§ What the exercise asks
Go through the records and extract every line with the word "endblock".

§ Supplied information
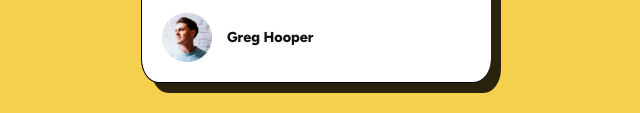
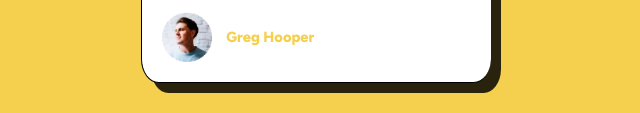
Before and after one commit to ThembaMtshelwane/blog-preview-card-main, a plain HTML site: page index.html in a window 1280 px wide. In both pictures the pointer is over the element "Greg Hooper". Shown: the part 557-670 px from the top of the page, without its empty margins (324-964 px from the left). Drawn offline with Linux system fonts and the light colour scheme.

Commit message:
minor customizing

```diff
--- a/styles.css
+++ b/styles.css
@@ -95,6 +95,7 @@ h4:hover {
 
 #profile-image {
   width: 50px;
+  cursor: pointer;
 }
 
 #profile-name {
@@ -104,6 +105,12 @@ h4:hover {
   font-weight: 800;
   margin-left: 15px;
   font-size: 0.9rem;
+  cursor: pointer;
+}
+#profile-name:hover {
+  color: #f4d04e;
+  cursor: pointer;
+  transform: scale(1.02);
 }
 
 @media screen and (min-width: 500px) {
```
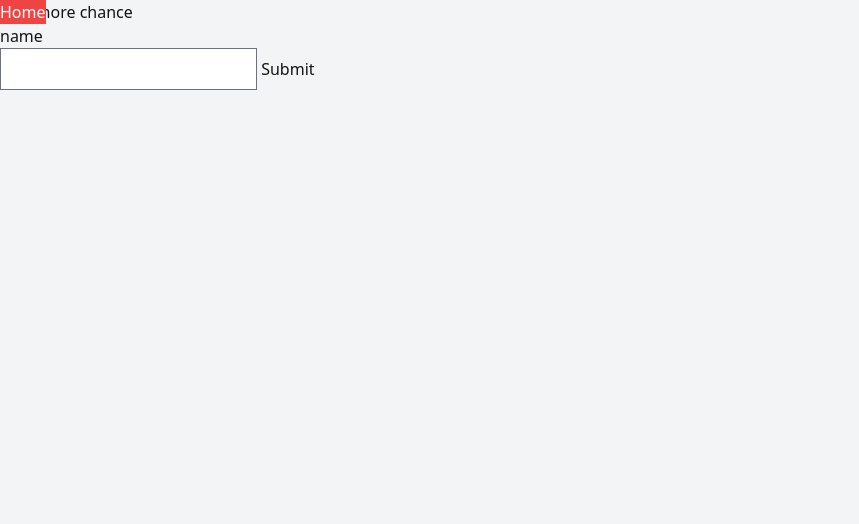
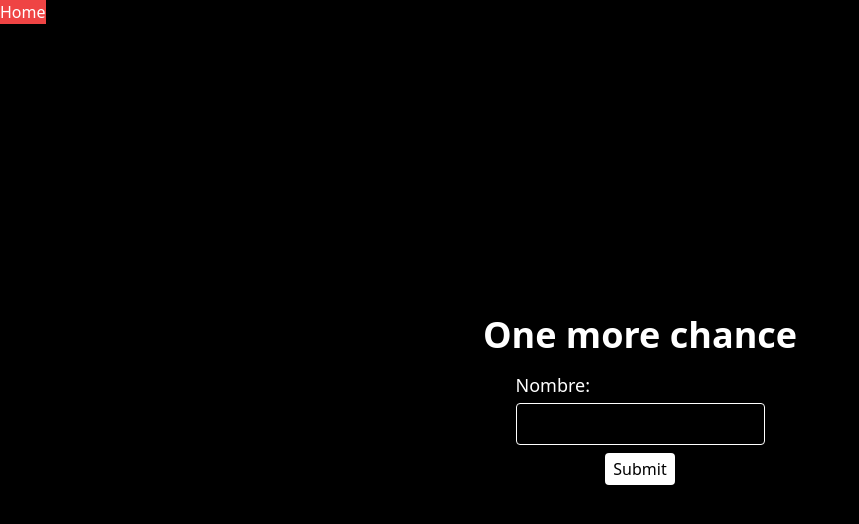
Before and after one commit to josu-dev/onemorechance, a SvelteKit app in the folder app/: page / in a window 1280 px wide. Shown: the top 524 px of the page, without its empty margins (0-859 px from the left). Built offline with nearby package versions, Linux system fonts and the light colour scheme; no server answers.

Commit message:
Changing UI

```diff
--- a/app/src/routes/+page.svelte
+++ b/app/src/routes/+page.svelte
@@ -1,47 +1,55 @@
 <script lang="ts">
-  import { applyAction, enhance } from '$app/forms';
-  import { goto, invalidateAll } from '$app/navigation';
-  import { user } from '$lib/stores/user.js';
-    import { socket } from '$lib/ws';
-    import {room} from '$lib/stores/room.js'
+  import { applyAction, enhance } from "$app/forms";
+  import { goto, invalidateAll } from "$app/navigation";
+  import { user } from "$lib/stores/user.js";
+  import { socket } from "$lib/ws";
+  import { room } from "$lib/stores/room.js";
 
-  let name: string = '';
+  let name: string = "";
+  let loading = false;
 
-  function registerUser(){
-    socket.emit('register_user', { name: name });
+  function registerUser() {
+    socket.emit("register_user", { name: name });
   }
 
-  function create_room (){
-      socket.emit('create_room', { userId: user.peek?.id });
+  function create_room() {
+    socket.emit("create_room", { userId: user.peek?.id });
   }
 
-  let roomId: string = '';
+  let roomId: string = "";
 
-  function join_room (){
-      socket.emit('join_room', { roomId: roomId, userId: user.peek?.id });
+  function join_room() {
+    loading = true;
+    socket.emit("join_room", { roomId: roomId, userId: user.peek?.id });
+    loading = false;
   }
 </script>
 
-<h1>One more chance</h1>
+<div class="text-white bg-black min-h-screen flex flex-col items-center justify-center">
+  <h1 class="text-4xl font-bold mb-4">One more chance</h1>
 
   {#if !$user}
     <form
       on:submit|preventDefault={registerUser}
+      class="flex flex-col items-center space-y-2"
     >
-    <label for="name">
-      name<br />
-      <input type="text" name="name" id="name" bind:value={name} />
+      <label for="name" class="text-lg">
+        Nombre:
+        <input type="text" name="name" id="name" bind:value={name} class="block w-full mt-1 p-2 bg-black text-white border border-white rounded" />
       </label>
-    <button type="submit">Submit</button>
+      <button type="submit" class="py-1 px-2 bg-white text-black rounded">Submit</button>
     </form>
   {:else}
-  <h2>Hi {$user.name}!</h2>
-  <form on:submit|preventDefault={create_room}>
-    <button type="submit">Create Room</button>
+    <h2 class="text-2xl font-semibold mb-4">Hi {$user.name}!</h2>
+    <form on:submit|preventDefault={create_room} class="mb-4">
+      <button type="button" class="btn variant-filled">Create Room</button>
     </form>
-  <form on:submit|preventDefault={join_room}>
-    <label for="room_id">Room id:</label><br />
-    <input type="text" id="room_id" name="room_id" bind:value={roomId} /><br />
-    <button type="submit">Join Room</button>
+    <form on:submit|preventDefault={join_room} class="flex flex-col items-center space-y-2">
+      <label for="room_id" class="text-lg">
+        Room id:
+        <input type="text" id="room_id" name="room_id" bind:value={roomId} class="block w-full mt-1 p-2 bg-black text-white border border-white rounded" />
+      </label>
+      <button type="submit" class="py-1 px-2 bg-white text-black rounded">Join Room</button>
     </form>
   {/if}
+</div>
```
Lines whose indentation alone changed are shown as unchanged.
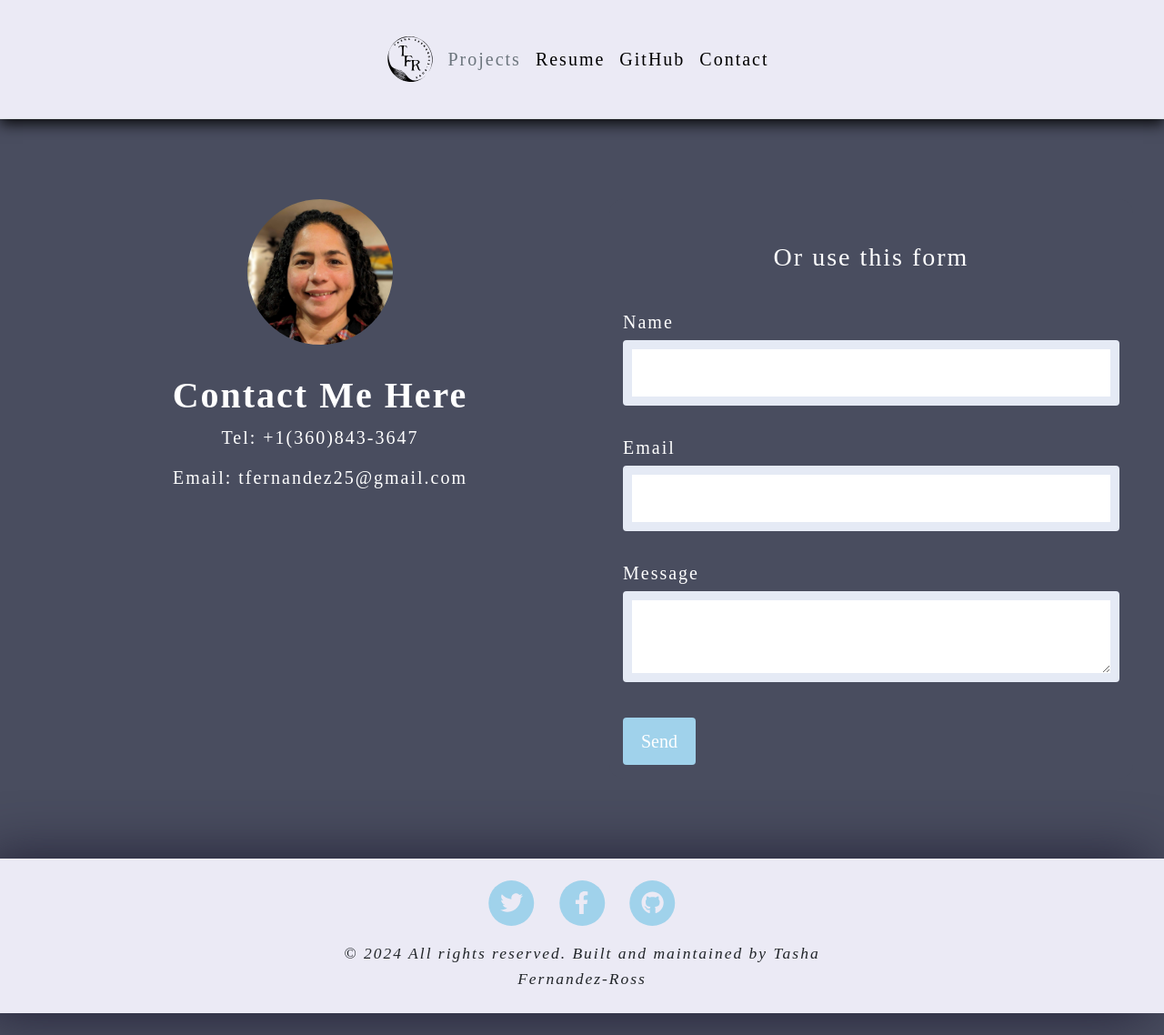
After one commit to TFR25/python-apps, a Flask app: page /contact in a window 1280 px wide. The commit adds this page. Shown: the whole page at 91% size. Run offline with Flask 3, Linux system fonts and the light colour scheme; some libraries are stand-ins or nearby versions.

Commit message:
add contact form.

```diff
--- a/main.py
+++ b/main.py
@@ -1,13 +1,42 @@
-from flask import Flask, render_template
+import json
+import smtplib
+
+from flask import Flask, render_template, flash
 from flask_bootstrap import Bootstrap5
 from datetime import datetime
-
+from flask_wtf import FlaskForm
+from wtforms import StringField, SubmitField, TextAreaField, validators
+import os
 
 app = Flask(__name__)
+app.secret_key = os.getenv('SECRET_KEY')
 Bootstrap5(app)
 
 now = datetime.now()
 current_year = now.year
+
+
+class contactForm(FlaskForm):
+    name = StringField('Name', [validators.InputRequired()])
+    email = StringField('Email', [validators.InputRequired()])
+    message = TextAreaField('Message', [validators.InputRequired()])
+    submit = SubmitField('Send')
+
+
+my_email = "my email"
+my_pwd = "my email password"
+
+try:
+    with open("data.json", "r") as data_file:
+        data = json.load(data_file)
+
+except FileNotFoundError:
+    print("Error, file not located.")
+except json.decoder.JSONDecodeError:
+    print("Error, file empty.")
+else:
+    my_email = data["gmail"]["email"]
+    my_pwd = data["gmail"]["password"]
 
 
 @app.route("/")
@@ -15,5 +44,26 @@ def home():
     return render_template('index.html', year=current_year)
 
 
+@app.route("/contact", methods=["GET", "POST"])
+def contact():
+    cForm = contactForm()
+    try:
+        if cForm.validate_on_submit():
+            with smtplib.SMTP("smtp.gmail.com", 587) as connection:
+                connection.starttls()
+                connection.login(user=my_email, password=my_pwd)
+                connection.sendmail(
+                    from_addr=cForm.email.data,
+                    to_addrs=my_email,
+                    msg=f"Subject: Portfolio contact form \n\nName: {cForm.name.data},\n\nEmail: {cForm.email.data}, \n\n{cForm.message.data}")
+            cForm = contactForm(formdata=None)
+            flash("Thank you. Message sent successfully.")
+    except UnicodeEncodeError:
+        flash("Sorry emoji's not supported. Message not sent.")
+        return render_template('contact.html', form=cForm, year=current_year)
+    else:
+        return render_template('contact.html', form=cForm, year=current_year)
+
+
 if __name__ == "__main__":
     app.run(debug=True)
--- a/static/css/style.css
+++ b/static/css/style.css
@@ -51,3 +51,92 @@ footer {
 .fa-inverse:hover {
 color: #494D5F;
 }
+
+/*************************contact css*****************/
+.card-body {
+  display: grid;
+  overflow: hidden;
+  grid-template-columns: 1;
+  padding: 5%;
+
+}
+.contact-info {
+    text-align: center;
+}
+h3 {
+  padding: 2rem;
+}
+
+input[type="text"],
+select,
+textarea {
+  width: 80%;
+  padding: 0.75rem;
+  border: 0.063rem solid #201e3a;
+  border-radius: 0.25rem;
+  box-sizing: border-box;
+  margin-top: 0.375rem;
+  margin-bottom: 1rem;
+  resize: vertical;
+}
+
+input[type="submit"] {
+  background-color: #A0D2EB;
+  padding: 0.75rem 1.25rem;
+  color: white;
+  border: none;
+  border-radius: 0.25rem;
+  cursor: pointer;
+}
+
+input[type="submit"]:hover {
+  background-color: #3f454b;
+}
+
+.message-box {
+  border-radius: 0.938rem color: #494D5F;
+  background-color: #4b535a;
+  padding: 0.938rem;
+}
+
+@media (min-width: 48rem) {
+  .card-body {
+    display: grid;
+    overflow: hidden;
+    grid-template-columns: 1fr 1fr;
+    padding: 5%;
+  }
+
+  input[type="text"],
+  select,
+  textarea {
+    width: 100%;
+    padding: 0.75rem;
+    border: 0.636rem solid #e5eaf5;
+    border-radius: 0.25rem;
+    box-sizing: border-box;
+    margin-top: 0.375rem;
+    margin-bottom: 1rem;
+    resize: vertical;
+  }
+
+  input[type="submit"] {
+    background-color: #A0D2EB;
+    color: white;
+    padding: 0.75rem 1.25rem;
+    border: none;
+    border-radius: 0.25rem;
+    cursor: pointer;
+  }
+
+  input[type="submit"]:hover {
+    background-color: #3f454b;
+  }
+
+  .message-box {
+    margin-left: 1.875rem;
+    border-radius: 0.938rem;
+    background-color: #494D5F;
+    padding: 0.938rem;
+  }
+}
--- a/static/javascript/index.js
+++ b/static/javascript/index.js
@@ -5,12 +5,6 @@ bar.addEventListener("click", () => {
   menu.classList.toggle("show-menu");
   bar.classList.toggle("fa-bars-transparent")
 });
-
-/*!
-* Start Bootstrap - Clean Blog v6.0.9 (https://startbootstrap.com/theme/clean-blog)
-* Copyright 2013-2023 Start Bootstrap
-* Licensed under MIT (https://github.com/StartBootstrap/startbootstrap-clean-blog/blob/master/LICENSE)
-*/
 window.addEventListener('DOMContentLoaded', () => {
     let scrollPos = 0;
     const mainNav = document.getElementById('mainNav');
--- a/templates/base.html
+++ b/templates/base.html
@@ -35,7 +35,8 @@
 </head>
 <body>
 {%block navbar%}{%endblock%}
-{%block content%}{%endblock%}
+{%block content%}
+{%endblock%}
 </body>
 {%block footer%}{%endblock%}
 </html>
--- /dev/null
+++ b/templates/contact.html
@@ -0,0 +1,39 @@
+{%extends 'base.html'%}
+{%block navbar%}{%include 'nav.html'%}{%endblock%}
+{%block content%}
+<section class="card-body ">
+  <section class="contact-info">
+    <img
+            src="./static/assets/profileImage_logo/HeadShot.jpg"
+            height="6.25rem"
+            class="profile-img"
+            alt="Authors profile image"
+    />
+    <h1><b>Contact Me Here </b></h1>
+    <p>Tel: +1(360)843-3647</p>
+    <p>Email: tfernandez25@gmail.com</p>
+    <!-- <a href="index.html" id="contact-btn"><b>Return home</b> -->
+  </section>
+
+  <div class="message-box container">
+    <h3 class="contact-info">Or use this form</h3>
+    <form method="POST" action="{{url_for('contact')}}">
+        {{form.csrf_token}}
+        <p id="name">{{ form.name.label }}<br>{{ form.name }}</p>
+        <p id="email">{{ form.email.label }}<br>{{ form.email(size=30) }}</p>
+        <p id="message">{{ form.message.label }}<br>{{ form.message }}</p>
+        {{ form.submit }}
+            {% with messages = get_flashed_messages() %}
+                {% if messages %}
+                  {% for message in messages %}
+                     {{ message }}
+                  {% endfor %}
+                {% endif %}
+            {% endwith %}
+    </form>
+
+
+  </div>
+</section>
+{%endblock%}
+{%block footer%}{%include 'footer.html'%}{%endblock%}
--- a/templates/footer.html
+++ b/templates/footer.html
@@ -40,5 +40,5 @@
 <!-- Bootstrap core JS-->
 <script src="https://cdn.jsdelivr.net/npm/bootstrap@5.2.3/dist/js/bootstrap.bundle.min.js"></script>
 <!-- Core theme JS-->
-<script src="{{ url_for('static', filename='js/scripts.js') }}"></script>
+<script src="{{ url_for('static', filename='javascript/index.js') }}"></script>
 {%endblock%}
--- a/templates/nav.html
+++ b/templates/nav.html
@@ -12,7 +12,7 @@
           <li><a href="#" class="nav-link px-2 link-secondary">Projects</a></li>
           <li><a href="#" class="nav-link px-2 link-body-emphasis">Resume</a></li>
           <li><a href="https://github.com/TFR25" class="nav-link px-2 link-body-emphasis">GitHub</a></li>
-          <li><a href="#" class="nav-link px-2 link-body-emphasis">Contact</a></li>
+          <li><a href="{{url_for('contact')}}" class="nav-link px-2 link-body-emphasis">Contact</a></li>
         </ul>
       </div>
     </div>
```
Also changed, not shown: 1 other file.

§ Solution to this task
 {%block navbar%}{%endblock%}
-{%block content%}{%endblock%}
+{%endblock%}
 {%block footer%}{%endblock%}
+{%block navbar%}{%include 'nav.html'%}{%endblock%}
+{%endblock%}
+{%block footer%}{%include 'footer.html'%}{%endblock%}
 {%endblock%}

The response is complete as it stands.